[dropcap sid=”dropcap-1453741944″]P[/dropcap]rofessor Martia G. Goodson began her 33-year career at Baruch in 1974 as an instructor and retired in 2007 as an associate professor in the Department of Black and Hispanic Studies. Citing her fondest memories of these decades, she says, “I remain proud of the work that my students did in exploring the African presence in Old New York. They remember their wonderful scrapbooks, I’m sure.” Also among her greatest professional accomplishments during her tenure was authorship of Chronicles of Faith: The Autobiography of Frederick D. Patterson, the story of a former president of Tuskegee Institute and a founder of the United Negro College Fund; Chronicles was nominated for a Pulitzer Prize in 1988.
Dr. Goodson took time out to share news of her latest book, Church Ladies: Untold Stories of Harlem Women in the Powell Era (Author House, February 2016), with BCAM and alumni readers.
[divider sid=”divider-1453742488″ type=”dashed”]Tell us a little about your most recent book, Church Ladies: Untold Stories of Harlem Women in the Powell Era.
Church Ladies is an oral history based on interviews with 15 black women, members of the historic Abyssinian Baptist Church in Harlem, N.Y. The book is a rare glimpse into the world of women’s leadership in the black church and gives voice to Harlem women and their activism during the tumultuous mid-20th century.
How did this project begin?

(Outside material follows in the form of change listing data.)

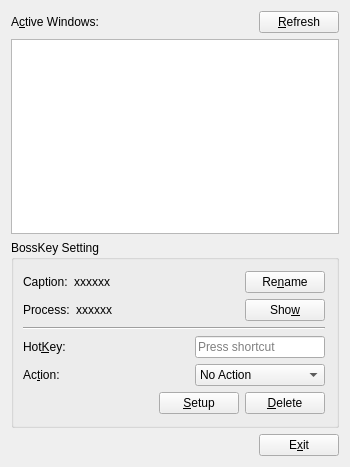
This is MainDialog.ui in Aoi-hosizora/BossKeyManager as Qt 5 draws it before an edit. The edited form follows.
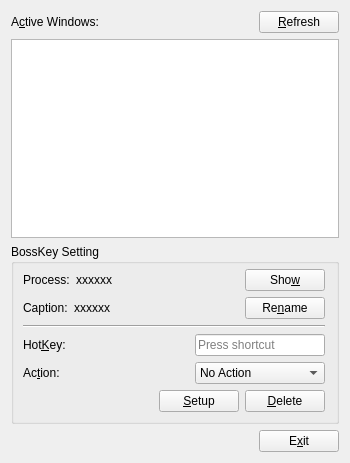
This is the edited form. Custom widgets are drawn as their Qt base class.

Commit message: Add ShowWnd & RenameWnd

Patch:
```diff
--- a/MainDialog.ui
+++ b/MainDialog.ui
@@ -7,7 +7,7 @@
     <x>0</x>
     <y>0</y>
     <width>350</width>
-    <height>467</height>
+    <height>463</height>
    </rect>
   </property>
   <property name="minimumSize">
@@ -72,37 +72,12 @@
        <property name="leftMargin">
         <number>9</number>
        </property>
-       <item>
-        <layout class="QHBoxLayout" name="horizontalLayout_4">
-         <item>
-          <widget class="QLabel" name="label_2">
-           <property name="text">
-            <string>Caption:</string>
-           </property>
-          </widget>
-         </item>
-         <item>
-          <widget class="QLabel" name="label_Caption">
-           <property name="sizePolicy">
-            <sizepolicy hsizetype="Expanding" vsizetype="Preferred">
-             <horstretch>0</horstretch>
-             <verstretch>0</verstretch>
-            </sizepolicy>
-           </property>
-           <property name="text">
-            <string>xxxxxx</string>
-           </property>
-          </widget>
-         </item>
-         <item>
-          <widget class="QPushButton" name="pushButton_Rename">
-           <property name="text">
-            <string>Re&amp;name</string>
-           </property>
-          </widget>
-         </item>
-        </layout>
-       </item>
+       <property name="topMargin">
+        <number>5</number>
+       </property>
+       <property name="bottomMargin">
+        <number>9</number>
+       </property>
        <item>
         <layout class="QHBoxLayout" name="horizontalLayout_7">
          <item>
@@ -139,6 +114,37 @@
          </item>
         </layout>
        </item>
+       <item>
+        <layout class="QHBoxLayout" name="horizontalLayout_4">
+         <item>
+          <widget class="QLabel" name="label_2">
+           <property name="text">
+            <string>Caption:</string>
+           </property>
+          </widget>
+         </item>
+         <item>
+          <widget class="QLabel" name="label_Caption">
+           <property name="sizePolicy">
+            <sizepolicy hsizetype="Expanding" vsizetype="Preferred">
+             <horstretch>0</horstretch>
+             <verstretch>0</verstretch>
+            </sizepolicy>
+           </property>
+           <property name="text">
+            <string>xxxxxx</string>
+           </property>
+          </widget>
+         </item>
+         <item>
+          <widget class="QPushButton" name="pushButton_Rename">
+           <property name="text">
+            <string>Re&amp;name</string>
+           </property>
+          </widget>
+         </item>
+        </layout>
+       </item>
        <item>
         <widget class="Line" name="line">
          <property name="orientation">
```
Left out of the diff: 8 changed lines with no effect on the pictures. The commit also changes 7 other files.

I began the interviews with the women in the 1990s and continued for a decade. My original intent was to record reminiscences of the Abyssinian Church from some its oldest members. Over time, and because women responded most enthusiastically, I decided to focus on their stories of the dynamic roles they played in the church when Adam Clayton Powell, Sr. and Adam Clayton Powell, Jr. were pastors there. My book focuses on 1920 to the 1970s.
You write that the women were “more than simply ushers and Sunday school teachers.” What do you mean by that?
The book rejects the popular stereotypes of the women of the black church and focuses on their militancy in protesting Jim Crow in Harlem and in New York.
They describe picketing stores on Harlem’s main artery—125th Street—that would not hire black employees. They offer rich testimony about boycotting bus companies that refused to hire black drivers. They developed a controversial summer program to create exchanges with white families in Vermont during the 1940s, when such “race mixing” was considered politically suspicious. These were working women who fought for decent jobs and opportunities for black people in New York. At the same time, they worked in the church, teaching Sunday school, singing in choirs, and ushering during Sunday service. And finally, they were core supporters of their fiery Congressman Powell, “Mr. Civil Rights.”
What surprised you most during the book’s production?
I never knew how to answer the question, “What happened to Congressman Adam Clayton Powell, Jr.?” When I finished speaking to these “Church Ladies,” I had the shocking answers to that question. The Church Ladies trace Powell’s trajectory and give their views on the political rise and fall of their pastor, congressperson, and confidant. An added benefit was that one of the women I interviewed, Estelle Noble, is a Baruch alumna who went on to a career as an investment banker at Chase Manhattan.
I was also surprised by the absence of the voices of these informed women in existing histories of the period. They are the unheralded movers and shakers of a central institution of the black world—the black church. Church Ladies adds their voices to the historical record of the post–Harlem Renaissance.
About Professor Martia G. Goodson
Martia G. Goodson, PhD, is an American historian specializing in African American oral history. She authored Chronicles of Faith: The Autobiography of Frederick D. Patterson, and she has published numerous articles for academic and professional journals and magazines on black oral history. She is the author of New York’s African Burial Ground, an official guide to the Lower Manhattan burial place of 15,000 enslaved Africans of New York’s colonial era. She most recently published Church Ladies: Untold Stories of Harlem Women in the Powell Era. She is at work on two books currently: on the burial ground and on stories from the formerly enslaved in Tennessee and Kentucky. Dr. Goodson enjoys interviewing and photography. She lives in The Bronx, New York.
Alumni: Professor Goodson welcomes notes from her former students. You can reach her at email@example.com.